Beside the sensational taste the porcini has many health benefits: such as it produces a variety of organic compounds with a diverse spectrum of biological activity, including the steroid derivative ergostherol, a sugar binding protein, antiviral compounds, antioxidants, and phytochelatins, which give the organism resistance to toxic heavy metals. Porcini were thought to have anti-cancer properties according to Hungarian research conducted in the 1950s, but later investigations in the United States did not support this.

Porcini with parsnip and parsley purée
Ingredients: 1 1/2 ounces porcini mushrooms, 2 tablespoons olive oil, 2 garlic cloves, minced, 1/2 cup dry white wine, 1 teaspoon minced fresh rosemary, 1 cup chicken stock or canned low-salt chicken broth, 1 cup beef stock or canned beef broth, 1 tablespoon butter, room temperature, 1 tablespoon all purpose flour
for the parsnip purée: medium sized parsnips and parsley, salt and pepper, 200 ml cream, 1 teaspoon of thyme or 2 sprigs, 1 clove garlic, olive oil

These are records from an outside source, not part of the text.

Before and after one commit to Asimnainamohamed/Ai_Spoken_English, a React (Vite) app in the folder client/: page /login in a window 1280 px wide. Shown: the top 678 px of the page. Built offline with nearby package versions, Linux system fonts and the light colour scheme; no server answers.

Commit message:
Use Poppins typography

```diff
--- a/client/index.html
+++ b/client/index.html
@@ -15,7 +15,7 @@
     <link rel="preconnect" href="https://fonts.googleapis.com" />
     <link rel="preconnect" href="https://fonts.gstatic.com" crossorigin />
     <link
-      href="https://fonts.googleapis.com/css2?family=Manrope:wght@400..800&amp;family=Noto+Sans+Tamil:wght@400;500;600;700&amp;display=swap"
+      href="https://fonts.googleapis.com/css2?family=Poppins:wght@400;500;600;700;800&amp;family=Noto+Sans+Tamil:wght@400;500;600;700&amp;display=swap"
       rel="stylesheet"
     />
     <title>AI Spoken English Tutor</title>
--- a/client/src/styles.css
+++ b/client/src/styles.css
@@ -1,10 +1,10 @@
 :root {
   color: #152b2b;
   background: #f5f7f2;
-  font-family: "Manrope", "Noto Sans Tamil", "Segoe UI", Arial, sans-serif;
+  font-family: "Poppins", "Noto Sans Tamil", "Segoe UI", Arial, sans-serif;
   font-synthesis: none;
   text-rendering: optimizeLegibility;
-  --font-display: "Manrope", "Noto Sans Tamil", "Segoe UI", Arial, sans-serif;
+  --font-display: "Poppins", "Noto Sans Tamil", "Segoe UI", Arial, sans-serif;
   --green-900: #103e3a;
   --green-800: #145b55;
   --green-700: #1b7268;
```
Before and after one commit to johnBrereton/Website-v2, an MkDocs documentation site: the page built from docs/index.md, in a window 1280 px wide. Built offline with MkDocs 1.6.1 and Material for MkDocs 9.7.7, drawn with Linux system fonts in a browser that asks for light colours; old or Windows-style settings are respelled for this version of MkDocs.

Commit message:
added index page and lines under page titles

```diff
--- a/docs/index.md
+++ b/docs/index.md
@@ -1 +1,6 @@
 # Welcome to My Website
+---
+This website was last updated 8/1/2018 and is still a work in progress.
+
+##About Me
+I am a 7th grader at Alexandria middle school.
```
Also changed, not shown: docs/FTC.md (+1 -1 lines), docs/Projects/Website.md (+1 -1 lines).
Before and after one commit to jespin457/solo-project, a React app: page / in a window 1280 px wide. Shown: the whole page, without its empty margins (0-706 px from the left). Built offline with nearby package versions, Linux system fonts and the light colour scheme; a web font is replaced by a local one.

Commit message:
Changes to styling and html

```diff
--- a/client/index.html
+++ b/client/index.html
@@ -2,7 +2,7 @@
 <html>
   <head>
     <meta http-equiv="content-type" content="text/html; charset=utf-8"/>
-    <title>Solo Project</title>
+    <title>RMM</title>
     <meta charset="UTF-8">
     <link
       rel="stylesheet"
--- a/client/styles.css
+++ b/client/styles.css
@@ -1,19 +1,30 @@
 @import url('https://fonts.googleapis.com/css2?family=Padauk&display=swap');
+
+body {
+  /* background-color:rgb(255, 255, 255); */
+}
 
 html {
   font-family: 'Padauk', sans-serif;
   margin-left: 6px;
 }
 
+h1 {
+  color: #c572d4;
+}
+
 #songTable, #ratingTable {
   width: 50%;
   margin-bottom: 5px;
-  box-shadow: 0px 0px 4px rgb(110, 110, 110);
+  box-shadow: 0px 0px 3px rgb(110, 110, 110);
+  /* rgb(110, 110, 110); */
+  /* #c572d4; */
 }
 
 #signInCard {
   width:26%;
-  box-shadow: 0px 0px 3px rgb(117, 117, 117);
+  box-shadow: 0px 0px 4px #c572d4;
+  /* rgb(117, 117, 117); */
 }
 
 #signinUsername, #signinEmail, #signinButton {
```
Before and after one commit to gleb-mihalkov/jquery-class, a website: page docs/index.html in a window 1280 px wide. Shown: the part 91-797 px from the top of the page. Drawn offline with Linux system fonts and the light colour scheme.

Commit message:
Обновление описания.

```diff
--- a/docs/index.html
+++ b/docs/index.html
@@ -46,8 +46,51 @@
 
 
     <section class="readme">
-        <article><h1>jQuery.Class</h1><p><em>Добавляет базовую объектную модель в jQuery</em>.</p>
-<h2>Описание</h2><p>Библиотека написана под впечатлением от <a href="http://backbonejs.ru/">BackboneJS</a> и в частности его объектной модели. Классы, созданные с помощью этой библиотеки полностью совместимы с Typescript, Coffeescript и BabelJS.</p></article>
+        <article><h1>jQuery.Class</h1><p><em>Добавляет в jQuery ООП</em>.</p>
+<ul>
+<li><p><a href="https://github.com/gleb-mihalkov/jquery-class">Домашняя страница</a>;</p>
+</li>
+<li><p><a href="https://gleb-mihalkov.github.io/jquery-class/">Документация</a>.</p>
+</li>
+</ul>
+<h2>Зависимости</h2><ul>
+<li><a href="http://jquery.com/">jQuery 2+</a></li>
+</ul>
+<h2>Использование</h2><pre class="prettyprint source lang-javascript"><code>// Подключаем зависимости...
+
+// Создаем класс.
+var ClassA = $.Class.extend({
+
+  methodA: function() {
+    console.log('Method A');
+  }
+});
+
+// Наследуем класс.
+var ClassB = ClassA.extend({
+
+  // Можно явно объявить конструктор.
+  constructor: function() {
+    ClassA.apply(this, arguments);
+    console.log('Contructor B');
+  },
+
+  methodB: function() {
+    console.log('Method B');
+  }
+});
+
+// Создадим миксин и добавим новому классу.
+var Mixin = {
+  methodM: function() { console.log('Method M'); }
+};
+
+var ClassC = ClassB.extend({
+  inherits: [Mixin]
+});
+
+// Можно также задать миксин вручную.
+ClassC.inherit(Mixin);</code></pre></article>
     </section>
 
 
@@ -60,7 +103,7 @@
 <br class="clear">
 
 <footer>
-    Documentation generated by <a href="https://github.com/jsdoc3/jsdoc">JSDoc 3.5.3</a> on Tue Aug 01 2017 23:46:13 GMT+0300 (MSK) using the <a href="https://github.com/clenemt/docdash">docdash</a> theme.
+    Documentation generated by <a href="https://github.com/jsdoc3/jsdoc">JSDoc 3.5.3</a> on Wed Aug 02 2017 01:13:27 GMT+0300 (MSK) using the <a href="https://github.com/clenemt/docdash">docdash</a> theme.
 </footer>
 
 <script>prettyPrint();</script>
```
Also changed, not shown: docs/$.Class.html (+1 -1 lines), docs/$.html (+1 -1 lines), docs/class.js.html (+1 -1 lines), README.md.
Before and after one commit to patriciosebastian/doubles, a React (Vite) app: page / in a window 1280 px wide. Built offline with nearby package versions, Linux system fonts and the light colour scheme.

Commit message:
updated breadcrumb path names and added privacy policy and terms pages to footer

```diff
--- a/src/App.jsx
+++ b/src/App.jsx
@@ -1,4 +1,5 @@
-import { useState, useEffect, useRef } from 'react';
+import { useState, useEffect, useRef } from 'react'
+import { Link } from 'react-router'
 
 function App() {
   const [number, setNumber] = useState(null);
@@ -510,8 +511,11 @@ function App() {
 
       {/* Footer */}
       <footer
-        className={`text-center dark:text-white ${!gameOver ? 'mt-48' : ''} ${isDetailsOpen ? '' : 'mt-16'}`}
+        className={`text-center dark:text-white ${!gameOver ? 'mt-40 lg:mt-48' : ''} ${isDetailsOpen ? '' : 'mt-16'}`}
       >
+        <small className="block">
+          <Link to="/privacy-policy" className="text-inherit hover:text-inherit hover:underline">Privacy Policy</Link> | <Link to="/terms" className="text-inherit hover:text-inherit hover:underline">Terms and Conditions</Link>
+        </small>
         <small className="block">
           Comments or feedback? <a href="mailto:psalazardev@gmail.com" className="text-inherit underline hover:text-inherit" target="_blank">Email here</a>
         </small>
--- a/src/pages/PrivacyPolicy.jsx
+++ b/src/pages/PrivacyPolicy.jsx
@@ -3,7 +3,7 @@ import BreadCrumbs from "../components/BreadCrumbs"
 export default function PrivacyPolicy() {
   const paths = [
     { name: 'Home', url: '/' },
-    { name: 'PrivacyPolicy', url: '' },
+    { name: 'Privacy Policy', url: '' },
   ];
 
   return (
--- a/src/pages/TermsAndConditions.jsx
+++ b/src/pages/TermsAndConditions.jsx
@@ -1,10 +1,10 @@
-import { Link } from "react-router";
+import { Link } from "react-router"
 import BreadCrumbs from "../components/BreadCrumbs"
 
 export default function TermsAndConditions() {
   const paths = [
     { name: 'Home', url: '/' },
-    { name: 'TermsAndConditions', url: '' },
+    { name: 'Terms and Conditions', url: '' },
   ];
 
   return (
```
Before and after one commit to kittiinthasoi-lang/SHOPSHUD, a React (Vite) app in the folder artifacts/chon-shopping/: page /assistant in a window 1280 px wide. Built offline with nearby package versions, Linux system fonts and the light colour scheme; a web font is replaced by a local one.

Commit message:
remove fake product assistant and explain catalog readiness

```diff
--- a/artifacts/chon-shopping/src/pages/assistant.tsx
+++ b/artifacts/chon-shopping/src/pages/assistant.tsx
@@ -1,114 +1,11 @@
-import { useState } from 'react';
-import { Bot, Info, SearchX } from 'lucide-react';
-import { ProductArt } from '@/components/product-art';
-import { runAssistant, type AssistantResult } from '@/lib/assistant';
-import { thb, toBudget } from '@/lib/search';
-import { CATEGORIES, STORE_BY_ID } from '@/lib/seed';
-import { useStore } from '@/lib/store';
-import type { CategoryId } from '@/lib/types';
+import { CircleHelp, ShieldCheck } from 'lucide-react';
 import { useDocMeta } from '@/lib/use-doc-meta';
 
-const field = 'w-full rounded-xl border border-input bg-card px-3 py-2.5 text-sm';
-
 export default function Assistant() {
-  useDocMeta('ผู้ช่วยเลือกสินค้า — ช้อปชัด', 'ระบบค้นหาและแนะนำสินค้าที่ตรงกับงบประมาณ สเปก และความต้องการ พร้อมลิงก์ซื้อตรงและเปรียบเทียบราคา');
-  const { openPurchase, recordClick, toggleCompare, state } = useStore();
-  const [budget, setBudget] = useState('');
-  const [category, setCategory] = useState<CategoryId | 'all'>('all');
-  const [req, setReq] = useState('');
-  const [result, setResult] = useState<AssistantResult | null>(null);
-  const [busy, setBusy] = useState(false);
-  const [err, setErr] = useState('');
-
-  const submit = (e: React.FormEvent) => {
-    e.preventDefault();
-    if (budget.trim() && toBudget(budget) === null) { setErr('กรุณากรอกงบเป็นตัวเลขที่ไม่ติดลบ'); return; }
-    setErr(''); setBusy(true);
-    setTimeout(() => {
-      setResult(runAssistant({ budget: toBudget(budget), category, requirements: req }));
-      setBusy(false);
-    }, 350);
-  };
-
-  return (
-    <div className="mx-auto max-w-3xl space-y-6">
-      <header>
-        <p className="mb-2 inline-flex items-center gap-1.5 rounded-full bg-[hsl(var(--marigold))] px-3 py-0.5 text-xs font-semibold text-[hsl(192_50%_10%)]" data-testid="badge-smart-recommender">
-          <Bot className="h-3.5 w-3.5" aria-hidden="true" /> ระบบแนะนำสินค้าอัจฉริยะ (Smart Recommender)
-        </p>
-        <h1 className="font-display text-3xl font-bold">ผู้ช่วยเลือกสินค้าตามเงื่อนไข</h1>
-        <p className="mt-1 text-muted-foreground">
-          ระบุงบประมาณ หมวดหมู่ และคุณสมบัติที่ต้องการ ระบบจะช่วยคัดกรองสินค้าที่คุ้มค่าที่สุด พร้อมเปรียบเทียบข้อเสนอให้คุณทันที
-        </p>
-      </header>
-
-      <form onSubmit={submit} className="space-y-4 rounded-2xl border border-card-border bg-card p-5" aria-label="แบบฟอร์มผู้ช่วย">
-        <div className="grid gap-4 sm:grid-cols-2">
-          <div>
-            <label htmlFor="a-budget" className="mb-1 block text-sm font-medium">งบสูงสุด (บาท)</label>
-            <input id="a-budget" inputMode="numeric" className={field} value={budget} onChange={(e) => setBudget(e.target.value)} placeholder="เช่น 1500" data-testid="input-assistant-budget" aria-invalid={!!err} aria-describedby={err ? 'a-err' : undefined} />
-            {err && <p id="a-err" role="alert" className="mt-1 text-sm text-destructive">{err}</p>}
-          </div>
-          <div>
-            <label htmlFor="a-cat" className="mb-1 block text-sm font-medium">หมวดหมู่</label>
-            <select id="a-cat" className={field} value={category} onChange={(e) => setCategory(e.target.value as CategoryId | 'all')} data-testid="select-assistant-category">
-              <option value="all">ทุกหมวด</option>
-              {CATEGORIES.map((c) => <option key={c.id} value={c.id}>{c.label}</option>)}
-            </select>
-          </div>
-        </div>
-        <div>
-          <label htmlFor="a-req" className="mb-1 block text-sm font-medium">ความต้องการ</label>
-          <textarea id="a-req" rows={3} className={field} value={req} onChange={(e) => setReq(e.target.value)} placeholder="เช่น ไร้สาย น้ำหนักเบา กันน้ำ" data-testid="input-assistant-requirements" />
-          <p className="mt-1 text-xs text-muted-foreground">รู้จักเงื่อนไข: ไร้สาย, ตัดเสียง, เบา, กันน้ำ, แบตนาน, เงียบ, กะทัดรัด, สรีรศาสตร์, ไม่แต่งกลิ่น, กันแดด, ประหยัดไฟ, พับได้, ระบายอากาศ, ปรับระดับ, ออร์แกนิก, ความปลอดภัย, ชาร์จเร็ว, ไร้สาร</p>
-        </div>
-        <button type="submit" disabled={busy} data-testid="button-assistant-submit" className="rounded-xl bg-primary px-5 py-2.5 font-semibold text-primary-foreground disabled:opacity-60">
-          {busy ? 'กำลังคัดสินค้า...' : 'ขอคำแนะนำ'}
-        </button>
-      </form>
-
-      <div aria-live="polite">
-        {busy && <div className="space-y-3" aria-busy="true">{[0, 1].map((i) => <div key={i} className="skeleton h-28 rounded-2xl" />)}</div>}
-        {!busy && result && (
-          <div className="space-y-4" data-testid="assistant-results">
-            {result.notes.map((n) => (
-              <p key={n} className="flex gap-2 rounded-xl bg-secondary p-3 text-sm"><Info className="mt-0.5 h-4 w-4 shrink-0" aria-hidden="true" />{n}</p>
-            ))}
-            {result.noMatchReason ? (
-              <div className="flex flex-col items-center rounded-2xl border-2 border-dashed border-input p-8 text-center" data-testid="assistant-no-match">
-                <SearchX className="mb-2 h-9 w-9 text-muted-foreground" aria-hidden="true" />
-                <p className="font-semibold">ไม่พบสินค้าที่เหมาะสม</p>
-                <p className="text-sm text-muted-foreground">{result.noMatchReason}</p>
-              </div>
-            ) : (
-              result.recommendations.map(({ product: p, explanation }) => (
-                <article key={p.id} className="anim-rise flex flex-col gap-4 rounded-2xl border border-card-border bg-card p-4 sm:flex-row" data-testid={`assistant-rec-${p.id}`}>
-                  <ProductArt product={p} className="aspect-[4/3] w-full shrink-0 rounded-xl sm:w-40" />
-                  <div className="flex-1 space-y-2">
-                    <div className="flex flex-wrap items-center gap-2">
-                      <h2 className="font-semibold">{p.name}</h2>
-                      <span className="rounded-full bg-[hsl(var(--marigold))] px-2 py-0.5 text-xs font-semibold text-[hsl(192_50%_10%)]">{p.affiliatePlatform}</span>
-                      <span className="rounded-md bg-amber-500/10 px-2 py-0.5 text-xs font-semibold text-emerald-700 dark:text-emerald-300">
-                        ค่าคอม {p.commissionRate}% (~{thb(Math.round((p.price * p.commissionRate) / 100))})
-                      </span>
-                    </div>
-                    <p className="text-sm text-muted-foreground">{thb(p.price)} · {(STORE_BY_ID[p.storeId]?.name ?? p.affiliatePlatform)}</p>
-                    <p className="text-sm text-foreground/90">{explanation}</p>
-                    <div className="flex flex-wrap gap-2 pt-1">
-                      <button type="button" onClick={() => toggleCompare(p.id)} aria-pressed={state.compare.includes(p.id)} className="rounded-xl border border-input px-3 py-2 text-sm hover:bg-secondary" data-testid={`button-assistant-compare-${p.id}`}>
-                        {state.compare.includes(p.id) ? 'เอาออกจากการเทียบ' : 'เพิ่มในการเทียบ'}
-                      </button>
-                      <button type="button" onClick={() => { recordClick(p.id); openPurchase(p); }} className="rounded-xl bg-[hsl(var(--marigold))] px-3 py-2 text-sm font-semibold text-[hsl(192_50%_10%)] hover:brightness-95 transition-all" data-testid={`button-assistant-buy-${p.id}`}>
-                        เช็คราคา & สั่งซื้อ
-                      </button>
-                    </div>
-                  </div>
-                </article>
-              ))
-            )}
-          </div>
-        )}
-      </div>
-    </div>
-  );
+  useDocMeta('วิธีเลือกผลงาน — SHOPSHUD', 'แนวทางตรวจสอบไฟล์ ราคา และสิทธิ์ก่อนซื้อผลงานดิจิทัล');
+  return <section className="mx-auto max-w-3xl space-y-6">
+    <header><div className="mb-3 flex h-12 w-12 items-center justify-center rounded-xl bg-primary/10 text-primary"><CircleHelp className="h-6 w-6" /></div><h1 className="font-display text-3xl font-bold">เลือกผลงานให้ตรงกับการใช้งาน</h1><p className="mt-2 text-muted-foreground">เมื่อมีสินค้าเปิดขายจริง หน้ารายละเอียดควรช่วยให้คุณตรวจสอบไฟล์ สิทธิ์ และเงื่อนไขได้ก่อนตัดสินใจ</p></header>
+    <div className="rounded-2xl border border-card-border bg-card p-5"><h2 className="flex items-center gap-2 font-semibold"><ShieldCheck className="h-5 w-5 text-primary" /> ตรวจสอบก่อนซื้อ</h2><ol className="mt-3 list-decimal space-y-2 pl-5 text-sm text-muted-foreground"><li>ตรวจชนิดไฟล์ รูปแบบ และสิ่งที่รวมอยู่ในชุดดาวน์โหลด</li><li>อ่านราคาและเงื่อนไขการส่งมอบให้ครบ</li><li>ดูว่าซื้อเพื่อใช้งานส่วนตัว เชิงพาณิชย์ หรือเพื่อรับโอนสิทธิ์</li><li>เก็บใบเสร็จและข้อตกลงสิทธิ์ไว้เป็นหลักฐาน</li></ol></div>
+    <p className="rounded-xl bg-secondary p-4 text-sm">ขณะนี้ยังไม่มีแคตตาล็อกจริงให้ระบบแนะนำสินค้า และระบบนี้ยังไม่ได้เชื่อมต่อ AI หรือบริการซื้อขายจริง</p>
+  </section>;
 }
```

Methods: Wash porcini. Cut them vertical into three slices. Heat oil in heavy large saucepan over medium-high heat. Place the porcini slices into saucepan and add a bit of garlic to. Spice porcini with thyme, rosemary, salt and pepper to taste. Pour mushroom a bit of water or other liquid such as white wine. Let them cook about 10 minutes but not longer in order to remain them crispy. Then prepare parsnip and parsley purée.

Methods: Put parsnips in pot, season with salt and cover with water. Place over medium heat and bring to a simmer. Cook until tender – the tip of a paring knife should easily go through without resistance, approximately 15 minutes.
In a medium saucepan place the cream, thyme sprigs and garlic clove over low heat and bring to a simmer.
Drain parsnips and reserve cooking liquid. Place parsnips in a food processor with butter, or extra-virgin olive oil and a couple of tablespoons of reserved cooking liquid. Begin to process and add strained heavy cream mixture. Season with salt and pepper, to taste, and puree until very smooth. Serve porcini with parsnip purée and pour over some remained liquid.